As museum exhibitions open for previews across Southern California, as part of the Getty’s “Pacific Standard Time” initiative, many of the area’s dealers are joining international colleagues at the L.A. Mart downtown, readying their booths for the inaugural edition of the city’s Art Platform Los Angeles fair, which has a VIP preview opening scheduled for tomorrow at 2 p.m. (Gallerist will be there.)
Early this morning, with the morning fog still in the air, we caught up with New York-turned-Los Angeles art dealer Perry Rubenstein—he decamped from Chelsea earlier this year—at his Santa Monica home, a two-story white house built in the 1920s, where he lives with public relations maven Sara Fitzmaurice. When we pulled up, Mr. Rubenstein was wearing black workout clothes and drinking pressed juice from a bottle, and he invited us into his walled front garden.
Mr. Rubenstein, whose head is still cleanly shaven and is more well built than we remember, was getting ready to head down to the fair. “Art Platform is my springboard,” he told us. He’ll be showing the work of the young L.A. artist Zoe Crosher, and he said that he had already sold work to collectors before the fair had opened.
He is preparing to open a gallery in Hollywood early next year, and we asked how he was preparing. “I spent a lot of time with writers, critics and curators to hear their perspectives,” he said. “To some extent, I’d like to say that I wanted to avoid repeating Hillary Clinton’s initial mistakes with healthcare, where she tried to bully her vision; she was far more successful when she went upstate and listened. I’ve tried to listen.”
Other New York galleries have tried to make it in the West recently. The Upper East Side-based L&M Arts, for instance, has set up shop, and Chelsea’s Matthew Marks is planning a gallery. “There are superb galleries that are expanding and experimenting simultaneously, and they will do it well,” Mr. Rubenstein told us. “But they are toes in the water compared to what I’m doing.”
Indeed, the dealer’s ambitions are huge.
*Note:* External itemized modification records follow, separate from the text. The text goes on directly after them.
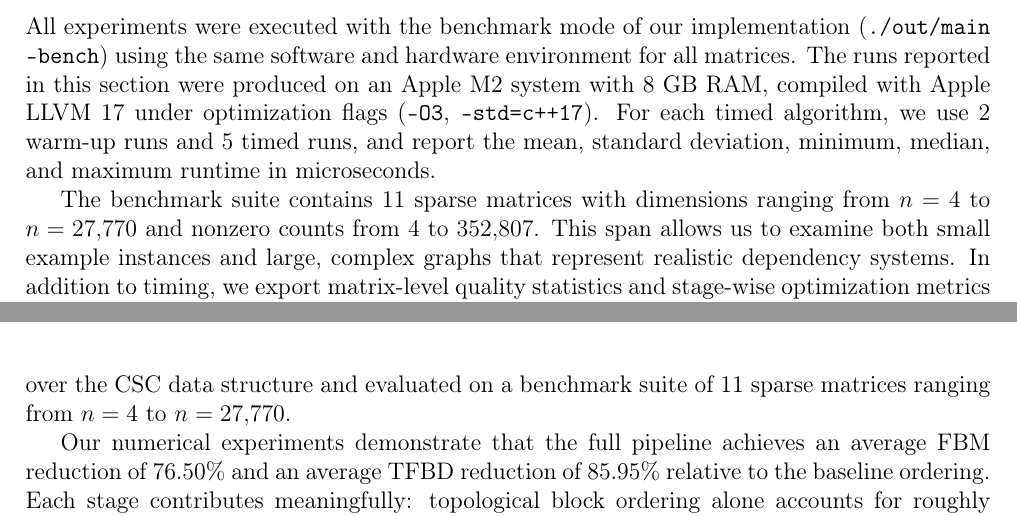
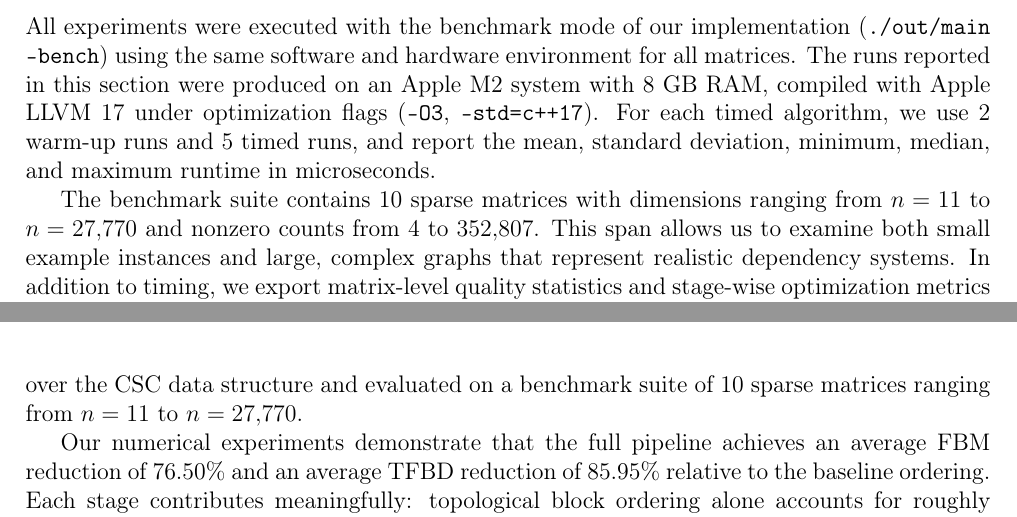
Before and after one commit to 0xPayne/DSM, a LaTeX paper (report/report.tex): two parts of pages 10 and 15 of 19, joined at a grey line, cut so that both start at the same text. Compiled offline with pdfLaTeX.

Commit message:
subsections introduction and update matrix counts

```diff
--- a/report/report.tex
+++ b/report/report.tex
@@ -285,7 +295,7 @@ This section evaluates the proposed DSM reordering method on the benchmark matri
 
 All experiments were executed with the benchmark mode of our implementation (\texttt{./out/main --bench}) using the same software and hardware environment for all matrices. The runs reported in this section were produced on an Apple M2 system with 8~GB RAM, compiled with Apple LLVM 17 under optimization flags (\texttt{-O3}, \texttt{-std=c++17}). For each timed algorithm, we use 2 warm-up runs and 5 timed runs, and report the mean, standard deviation, minimum, median, and maximum runtime in microseconds.
 
-The benchmark suite contains 11 sparse matrices with dimensions ranging from $n=4$ to $n=27{,}770$ and nonzero counts from $4$ to $352{,}807$. This span allows us to examine both small example instances and large, complex graphs that represent realistic dependency systems. In addition to timing, we export matrix-level quality statistics and stage-wise optimization metrics to \texttt{out/optimization\_metrics.csv}, from which the plots in Figures~\ref{fig:fbm-stage}--\ref{fig:stage-avg} are generated.
+The benchmark suite contains 10 sparse matrices with dimensions ranging from $n=11$ to $n=27{,}770$ and nonzero counts from $4$ to $352{,}807$. This span allows us to examine both small example instances and large, complex graphs that represent realistic dependency systems. In addition to timing, we export matrix-level quality statistics and stage-wise optimization metrics to \texttt{out/optimization\_metrics.csv}, from which the plots in Figures~\ref{fig:fbm-stage}--\ref{fig:stage-avg} are generated.
 
 \subsection{Stage-wise Optimization Quality}
 
@@ -352,7 +362,7 @@ Finally, Figure~\ref{fig:stage-avg} summarizes the global pattern: topological b
 
 \section{Conclusion}\label{sec:conclusion}
 
-We presented a multi-stage method for reordering Design Structure Matrices to minimize feed-back marks and total feed-back distance. The approach proceeds through six stages: CSC storage, SCC decomposition, topological block ordering, intra-block tearing via the greedy Algorithm~GR, bandwidth reduction using reverse Cuthill-McKee ordering, and adjacent-swap refinement. Two classical SCC algorithms: Tarjan's and Kosaraju-Sharir---were implemented over the CSC data structure and evaluated on a benchmark suite of 11 sparse matrices ranging from $n=4$ to $n=27{,}770$.
+We presented a multi-stage method for reordering Design Structure Matrices to minimize feed-back marks and total feed-back distance. The approach proceeds through six stages: CSC storage, SCC decomposition, topological block ordering, intra-block tearing via the greedy Algorithm~GR, bandwidth reduction using reverse Cuthill-McKee ordering, and adjacent-swap refinement. Two classical SCC algorithms: Tarjan's and Kosaraju-Sharir---were implemented over the CSC data structure and evaluated on a benchmark suite of 10 sparse matrices ranging from $n=11$ to $n=27{,}770$.
 
 Our numerical experiments demonstrate that the full pipeline achieves an average FBM reduction of 76.50\% and an average TFBD reduction of 85.95\% relative to the baseline ordering. Each stage contributes meaningfully: topological block ordering alone accounts for roughly 60\% of the FBM reduction on average, tearing drives additional gain, and banding supplies final refinement, particularly in diagonal compactness. Both SCC algorithms produce identical decompositions, with Tarjan's algorithm running approximately $1.77\times$ faster than Kosaraju-Sharir in our experiments. Runtime's across the benchmark suite are consistent with the expected near-linear behavior for graph-traversal-based algorithms over sparse structures.
 
```
Also changed, not shown: report/report.tex (12 more changed lines), 1 other file.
At the end of our talk, we walked into Mr. Rubenstein’s backyard, where he has a large grill and a pool with a slide—”To put it very simply, life is much better here,” he quipped, when we complimented him on the space—and he showed us a video that explained his plans for his building. It will be nearly 10,000 square feet and feature two separate gallery spaces, 30 parking spots and a rooftop garden that looks over to the Hollywood sign. Moving to Hollywood, he said, was important: “It’s a sexier place.”
Mr. Rubenstein told us that he knew that it would be difficult to succeed in an increasingly crowded playing field, but that he was prepared to work to gain collectors’ respect. “I know it is going to be an ongoing process of seduction,” he said.
It was time for Mr. Rubenstein to make his way downtown to the fair, and for us to head out to Venice. He showed us out through the garden, and we walked onto the sidewalk. “The marine layer has cleared!” he said smiling. It was a bright blue day, without a cloud in the sky. We set off down the street.
“Watch out!” the dealer called from behind us. “Someone forgot to clean up!” We looked down and jumped around dog droppings. “Good luck with your day!” he shouted as he walked back inside his garden.